**Stored data**
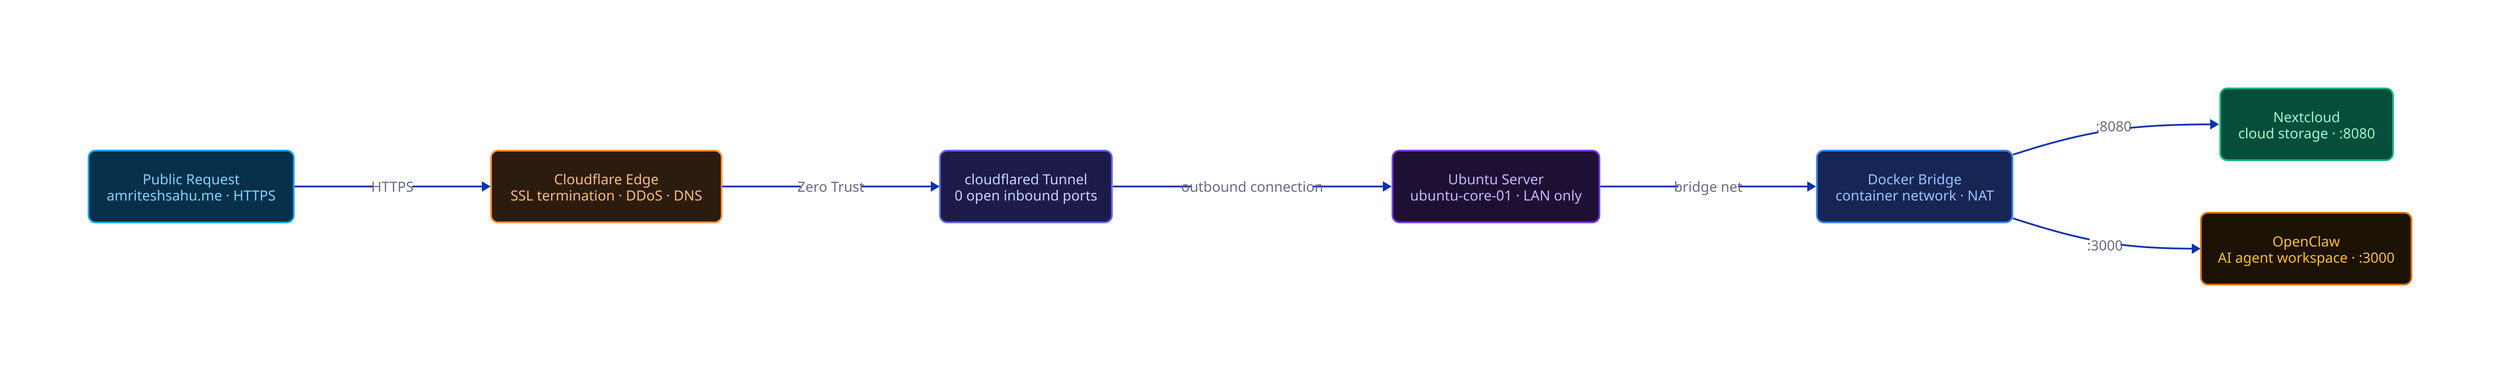
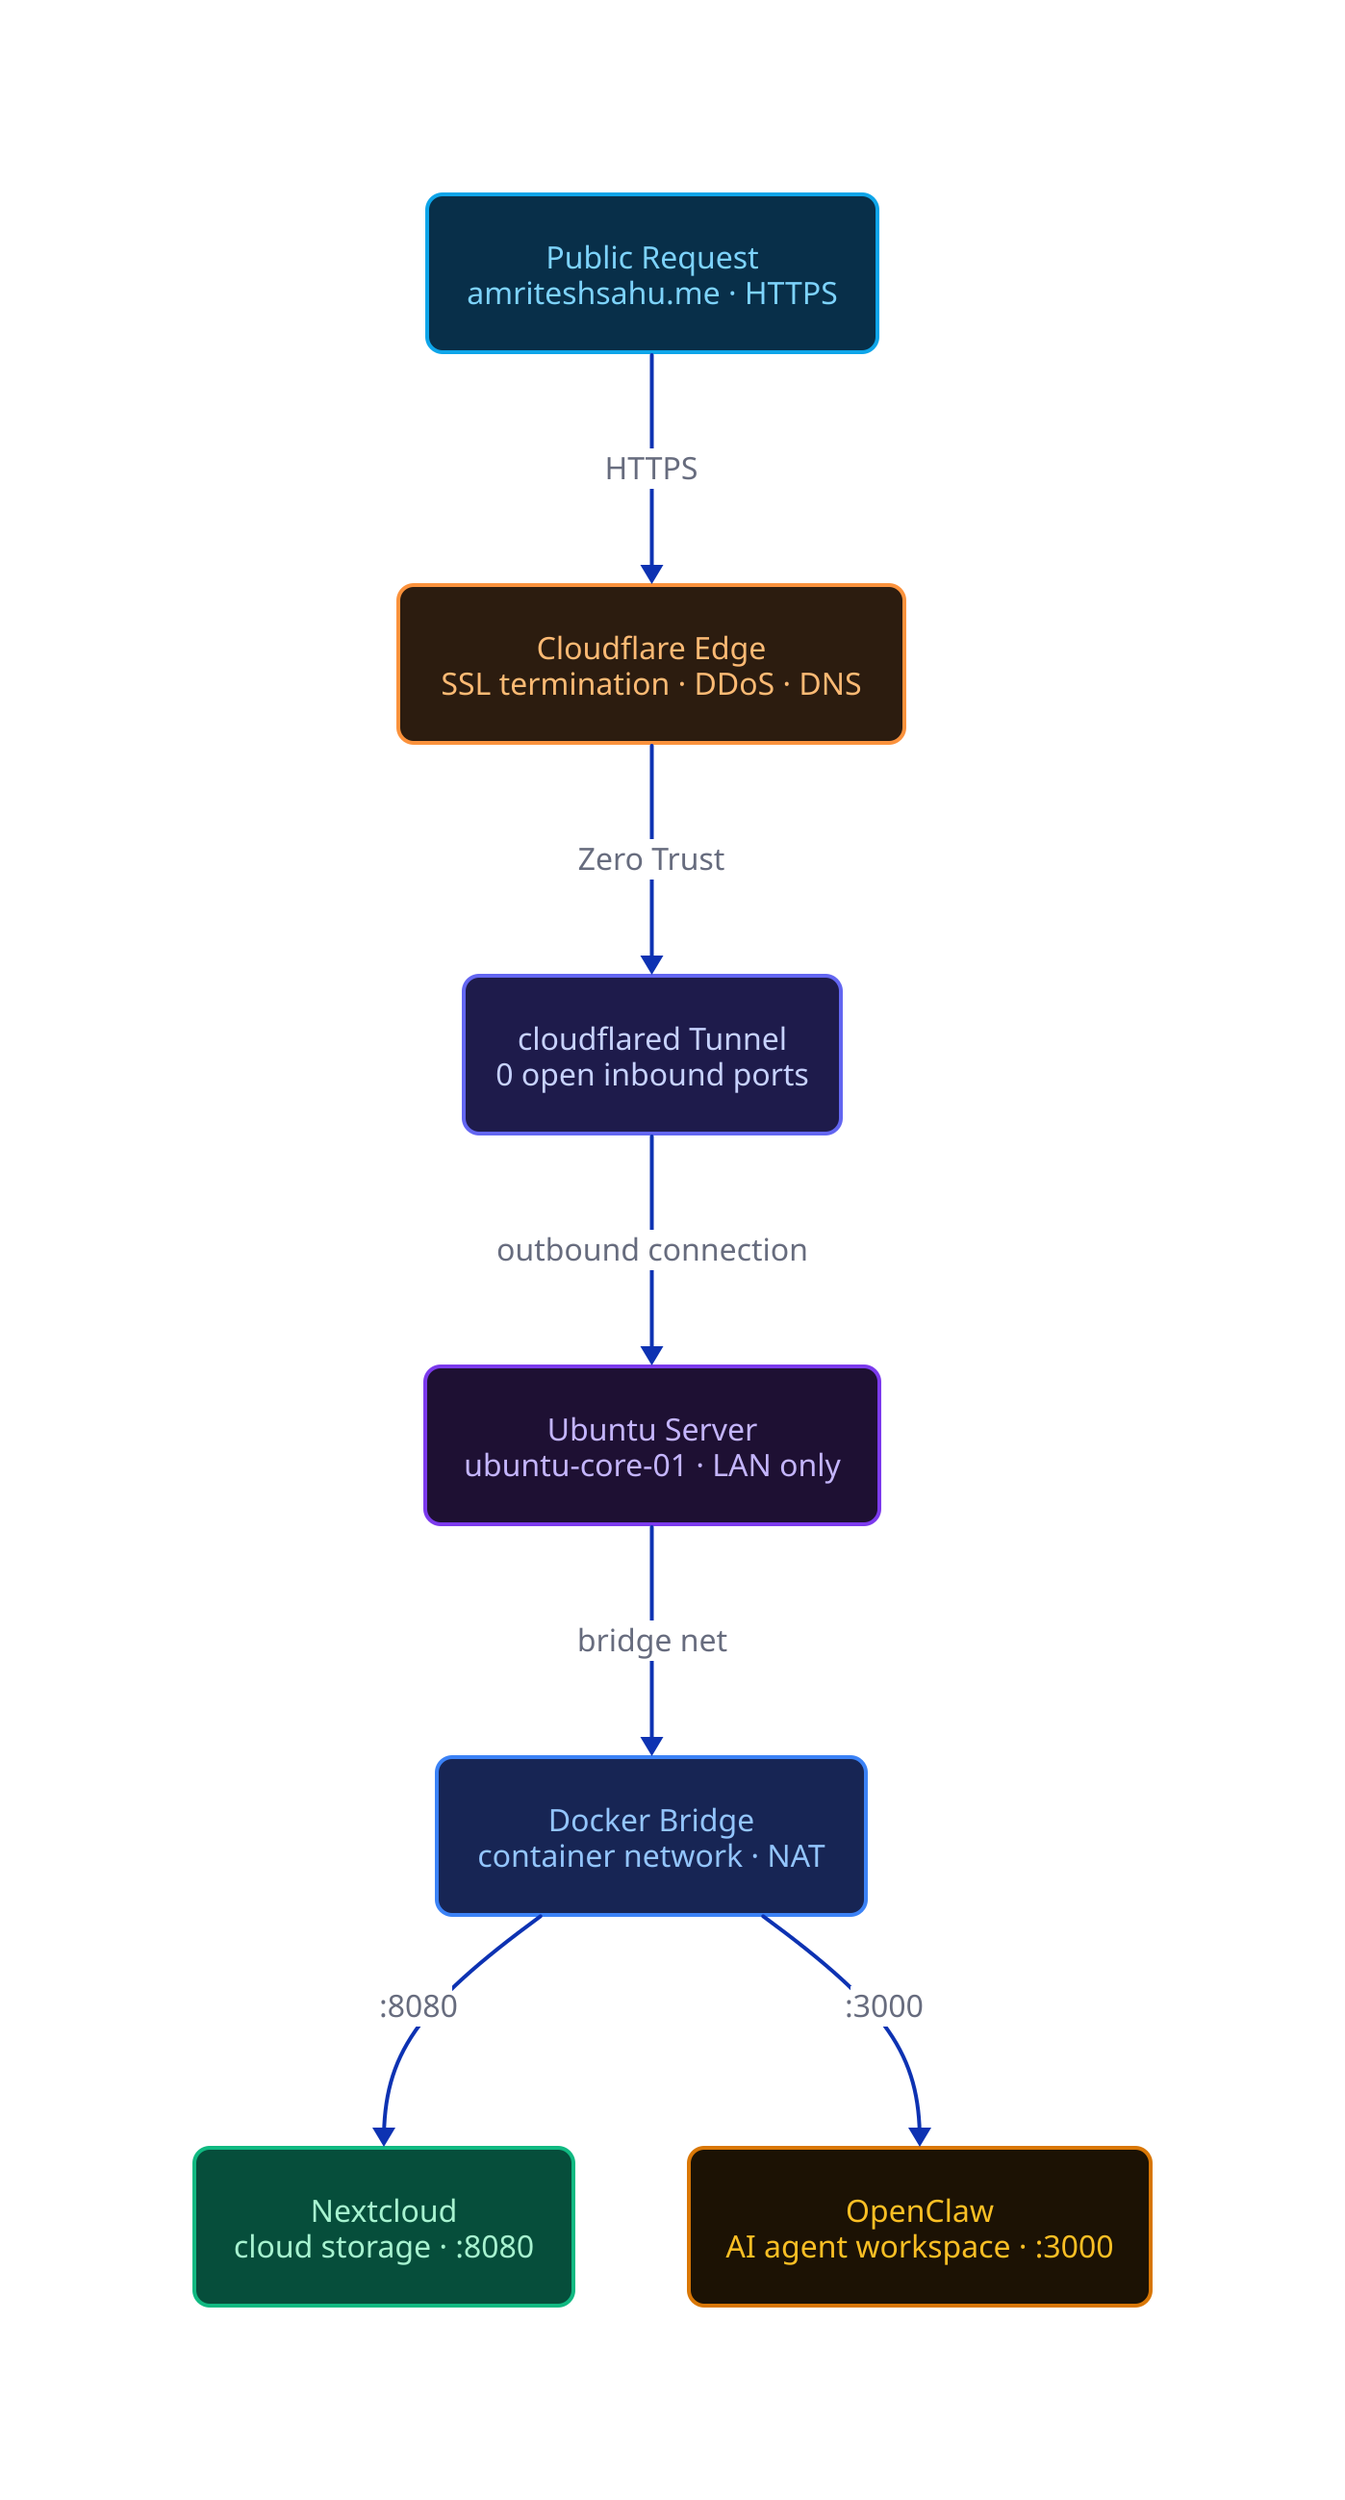
- direction: right
+ direction: down

classes: {
  sky: {
    style.fill: "#082f49"
    style.stroke: "#0ea5e9"
    style.font-color: "#7dd3fc"
    style.border-radius: 8
  }
  orange: {
    style.fill: "#2c1c0f"
    style.stroke: "#fb923c"
    style.font-color: "#fdba74"
    style.border-radius: 8
  }
  indigo: {
    style.fill: "#1e1b4b"
    style.stroke: "#6366f1"
    style.font-color: "#c7d2fe"
    style.border-radius: 8
  }
  violet: {
    style.fill: "#1e1033"
    style.stroke: "#7c3aed"
    style.font-color: "#c4b5fd"
    style.border-radius: 8
  }
  blue: {
    style.fill: "#172554"
    style.stroke: "#3b82f6"
    style.font-color: "#93c5fd"
    style.border-radius: 8
  }
  emerald: {
    style.fill: "#064e3b"
    style.stroke: "#10b981"
    style.font-color: "#a7f3d0"
    style.border-radius: 8
  }
  amber: {
    style.fill: "#1c1204"
    style.stroke: "#d97706"
    style.font-color: "#fbbf24"
    style.border-radius: 8
  }
}

public: "Public Request\namriteshsahu.me · HTTPS" { class: sky }
cloudflare: "Cloudflare Edge\nSSL termination · DDoS · DNS" { class: orange }
tunnel: "cloudflared Tunnel\n0 open inbound ports" { class: indigo }
server: "Ubuntu Server\nubuntu-core-01 · LAN only" { class: violet }
docker: "Docker Bridge\ncontainer network · NAT" { class: blue }
nextcloud: "Nextcloud\ncloud storage · :8080" { class: emerald }
openclaw: "OpenClaw\nAI agent workspace · :3000" { class: amber }

public -> cloudflare: "HTTPS"
cloudflare -> tunnel: "Zero Trust"
tunnel -> server: "outbound connection"
server -> docker: "bridge net"
docker -> nextcloud: ":8080"
docker -> openclaw: ":3000"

**What is required**
Please write out all of the material above without changing a word, and omit any pictures.

**Answer area**
- direction: right
+ direction: down

classes: {
  sky: {
    style.fill: "#082f49"
    style.stroke: "#0ea5e9"
    style.font-color: "#7dd3fc"
    style.border-radius: 8
  }
  orange: {
    style.fill: "#2c1c0f"
    style.stroke: "#fb923c"
    style.font-color: "#fdba74"
    style.border-radius: 8
  }
  indigo: {
    style.fill: "#1e1b4b"
    style.stroke: "#6366f1"
    style.font-color: "#c7d2fe"
    style.border-radius: 8
  }
  violet: {
    style.fill: "#1e1033"
    style.stroke: "#7c3aed"
    style.font-color: "#c4b5fd"
    style.border-radius: 8
  }
  blue: {
    style.fill: "#172554"
    style.stroke: "#3b82f6"
    style.font-color: "#93c5fd"
    style.border-radius: 8
  }
  emerald: {
    style.fill: "#064e3b"
    style.stroke: "#10b981"
    style.font-color: "#a7f3d0"
    style.border-radius: 8
  }
  amber: {
    style.fill: "#1c1204"
    style.stroke: "#d97706"
    style.font-color: "#fbbf24"
    style.border-radius: 8
  }
}

public: "Public Request\namriteshsahu.me · HTTPS" { class: sky }
cloudflare: "Cloudflare Edge\nSSL termination · DDoS · DNS" { class: orange }
tunnel: "cloudflared Tunnel\n0 open inbound ports" { class: indigo }
server: "Ubuntu Server\nubuntu-core-01 · LAN only" { class: violet }
docker: "Docker Bridge\ncontainer network · NAT" { class: blue }
nextcloud: "Nextcloud\ncloud storage · :8080" { class: emerald }
openclaw: "OpenClaw\nAI agent workspace · :3000" { class: amber }

public -> cloudflare: "HTTPS"
cloudflare -> tunnel: "Zero Trust"
tunnel -> server: "outbound connection"
server -> docker: "bridge net"
docker -> nextcloud: ":8080"
docker -> openclaw: ":3000"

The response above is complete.